In his continuing effort to be possibly a bigger idiot, Newt Gingrich now said this (in qualifying his previous remarks on having students act as janitors in schools to save money):
On Thursday, at a campaign stop in Iowa, the former House speaker said, “Start with the following two facts: Really poor children in really poor neighborhoods have no habits of working and have nobody around them who works. So they literally have no habit of showing up on Monday. They have no habit of staying all day. They have no habit of ‘I do this and you give me cash’ unless it’s illegal.” (His second “fact” was that every first generational person he knew started work early.)
Even if you believed this nonsense is putting kids to work at their schools the answer to any of these problems?
Start with the fact that most poor people DO work. Start with the fact that people with incomes of $25k give more of their income to charity (percentage) than people who make $200k.
The Republicans are really making Obama's job easier.
In the more dumb things said this week, this from Mayor Bloomberg:
Education is very much, I’ve always thought, just like the real estate business. Real estate business, there are three things that matter: location, location, location is the old joke. Well in education, it is: quality of teacher, quality of teacher, quality of teacher. And I would — if I had the ability, which nobody does really, to just design a system and say, ‘ex cathedra, this is what we’re going to do,’ you would cut the number of teachers in half, but you would double the compensation of them, and you would weed out all the bad ones and just have good teachers. And double the class size with a better teacher is a good deal for the students.

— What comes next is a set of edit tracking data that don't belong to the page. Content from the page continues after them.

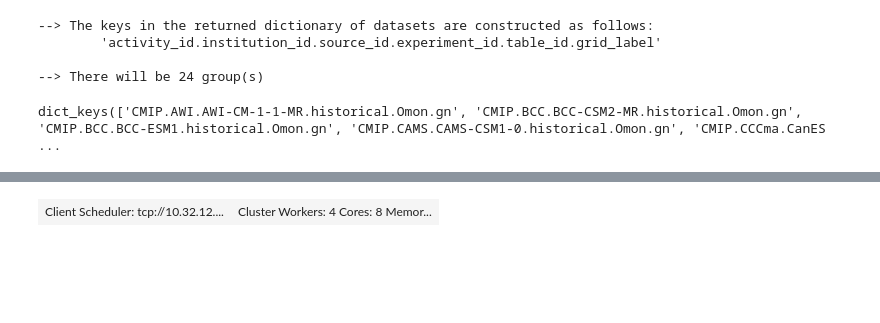
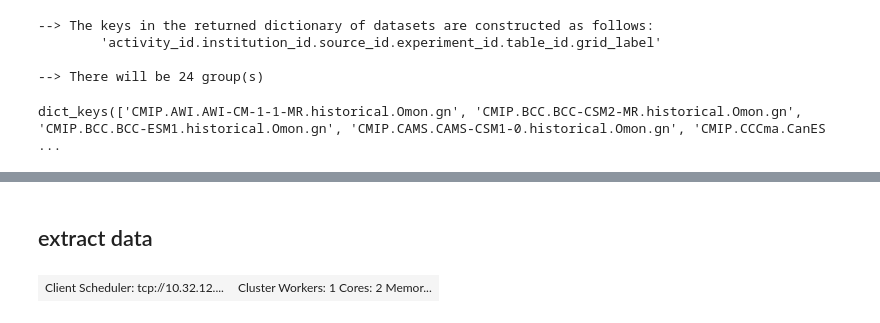
Before and after one commit to mara-freilich/cmip6hack-ocean-bgc, a Jupyter notebook: notebooks/jluo_init_sst.ipynb, the cells around one changed output, grey strips where cells are left out. Drawn from its saved outputs; the diff is of its cells as text; code cells hidden in the pictures; blank space fills up the shorter version.

```diff
--- a/notebooks/jluo_init_sst.ipynb
+++ b/notebooks/jluo_init_sst.ipynb
@@ -237,10 +258,12 @@ model_grids={'CMIP.BCC.BCC-CSM2-MR.historical.Omon.gn': ['lon','lat'],
              'CMIP.NUIST.NESM3.historical.Omon.gn': ['i','j'],
              'CMIP.SNU.SAM0-UNICON.historical.Omon.gn': ['i','j'],
              'CMIP.UA.MCM-UA-1-0.historical.Omon.gn': ['longitude','latitude']}
+# %% [markdown]
+## extract data
 # %%
 from dask.distributed import Client
 
-client = Client("tcp://10.32.12.13:32833")
+client = Client("tcp://10.32.12.52:42891")
 client
 # %% [output]
-| Client Scheduler: tcp://10.32.12.... | Cluster Workers: 4 Cores: 8 Memor... |
+| Client Scheduler: tcp://10.32.12.... | Cluster Workers: 1 Cores: 2 Memor... |
```
Also changed, not shown: parts of 13 cells of this notebook.
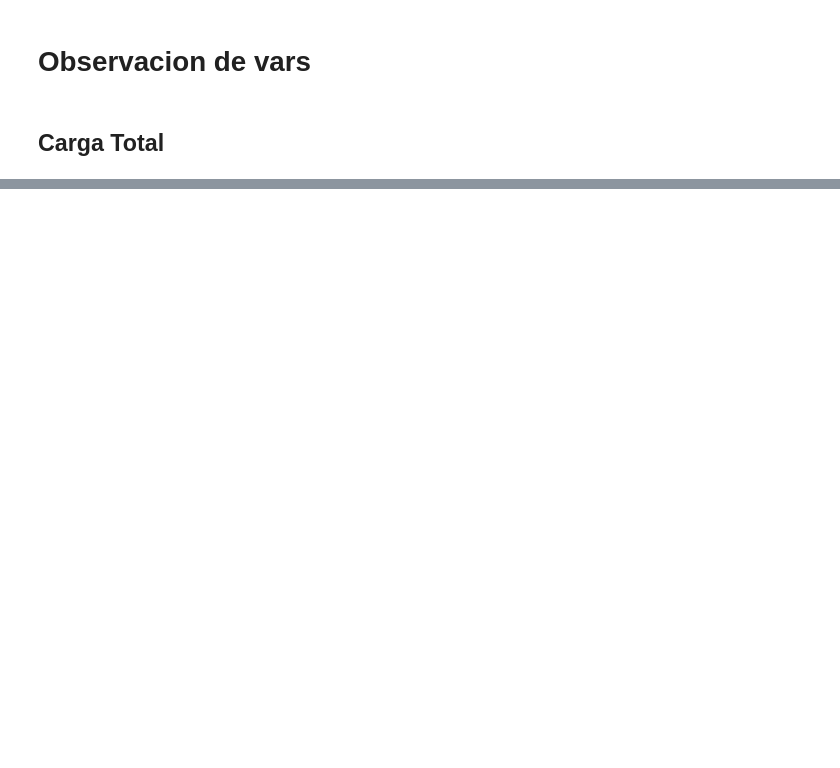
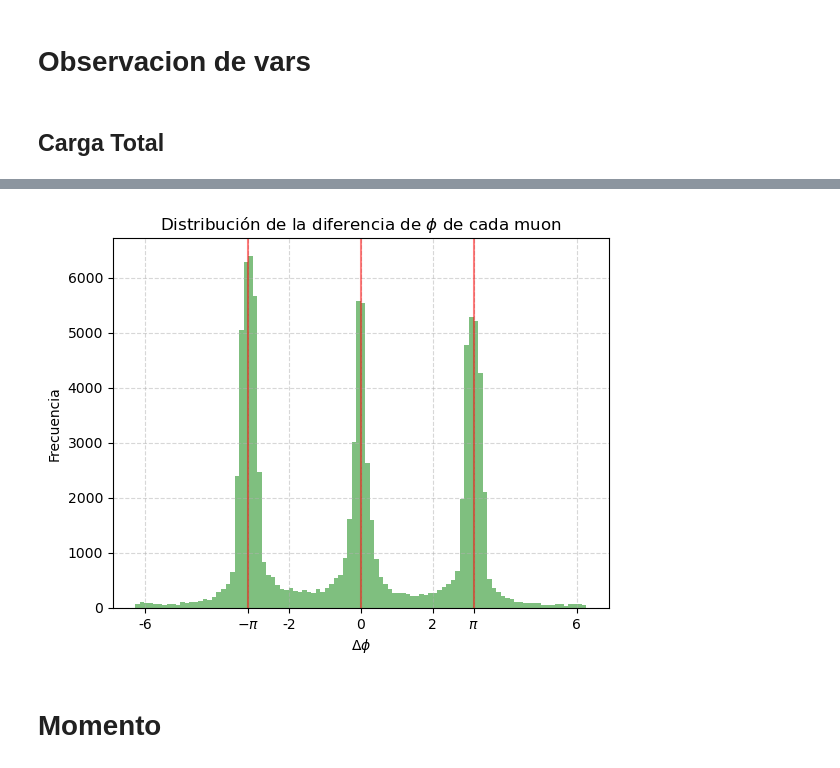
Before and after one commit to ProgramasParaFisicaDeParticulas/blindsampleanalysiswithcsv9-Art-999, a Jupyter notebook: Sample_desconocida.ipynb, the cells around one changed output, grey strips where cells are left out. Cells and saved outputs as stored; diff of their text form; code cells hidden in the pictures; blank space fills up the shorter version.

```diff
--- a/Sample_desconocida.ipynb
+++ b/Sample_desconocida.ipynb
@@ -106,0 +136,29 @@ plt.show()
+# %%
+delta_phi = corte_G['phi1'] - corte_G['phi2']
+
+plt.hist(delta_phi, bins=100, alpha=0.5, color='green')
+plt.xlabel(r'$\Delta \phi$')
+plt.ylabel("Frecuencia")
+plt.title(r"Distribución de la diferencia de $\phi$ de cada muon")
+
+# Add vertical lines
+plt.axvline(x=np.pi, alpha=0.5, color='red')
+plt.axvline(x=-np.pi, alpha=0.5, color='red')
+plt.axvline(x=0, alpha=0.5, color='red')
+
+# Get current ticks and add the special ones
+current_xticks = [-6, -2, 0, 2, 6]
+special_xticks = [-np.pi, 0, np.pi]  # Ticks to highlight
+all_xticks = sorted(set(current_xticks + special_xticks))  # Combine and remove duplicates
+
+
+# Set all ticks (black), then overwrite special ones (red)
+plt.xticks(all_xticks, ['-6', r'$-\pi$', '-2', '0', '2', r'$\pi$', '6'])  # First, apply all ticks
+
+plt.grid(True, linestyle='--', alpha=0.5)
+plt.savefig("deltaphi_distribution_ini.png", dpi=300, bbox_inches='tight')
+plt.show()
+# %% [output]
+[figure, added]
+# %% [markdown]
+# Momento
```
Also changed, not shown: parts of 20 cells of this notebook.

Really? Forty+ kids in a class in elementary? Fifty in middle? Seventy in high school?
Next up, the feds have issued guidelines telling school districts they can consider race in school assignments for integration. From the Times' article:
The guidelines issued Friday warned that students in racially isolated schools — which are on the rise nationally — often lag behind their peers at more diverse schools.
Seattle Public Schools administrators expressed surprise at the new voluntary guidelines, saying that for now they have no immediate plans to change school-assignment policies.
Two important issues to note. The Supreme Court decision four years ago involving SPS and its use of race in its enrollment plan did NOT say a district couldn't use race. (Hence the feds now saying you can.) It said the way SPS was using it was wrong. But then the question is - how to use it legally?
Second, I find it ironic that the Obama administration and Arne Duncan are worried about re-segregation of schools while they encourage charters. Many charters are very heavily segregrated and while small number succeed (KIPP but they also exit students out), most do worse. (More on this in another thread.
In a major revamping of a high school, in Denver in 2006 Manual High School was a failing school. They shut it down for a year but since its reopening graduated 89% of its senior class.
Now they are going even further. They added 39 days to their school year. From the Huffington Post:
The school has added 39 days to its calendar, officially making it the longest school year in Denver Public Schools, in an effort to continue closing the achievement gap and give students more time with teachers. According to Director of Community Engagement Vernon Jones, 25 days of the now-210 day school year will be dedicated to off-campus "experiential learning" -- at no additional cost to families.
The school day will run from 7:45 a.m. to 3:45 p.m.
Jones told the Denver Post that the school is still trying to raise funding for those trips because "money shouldn't be an obstacle" to families.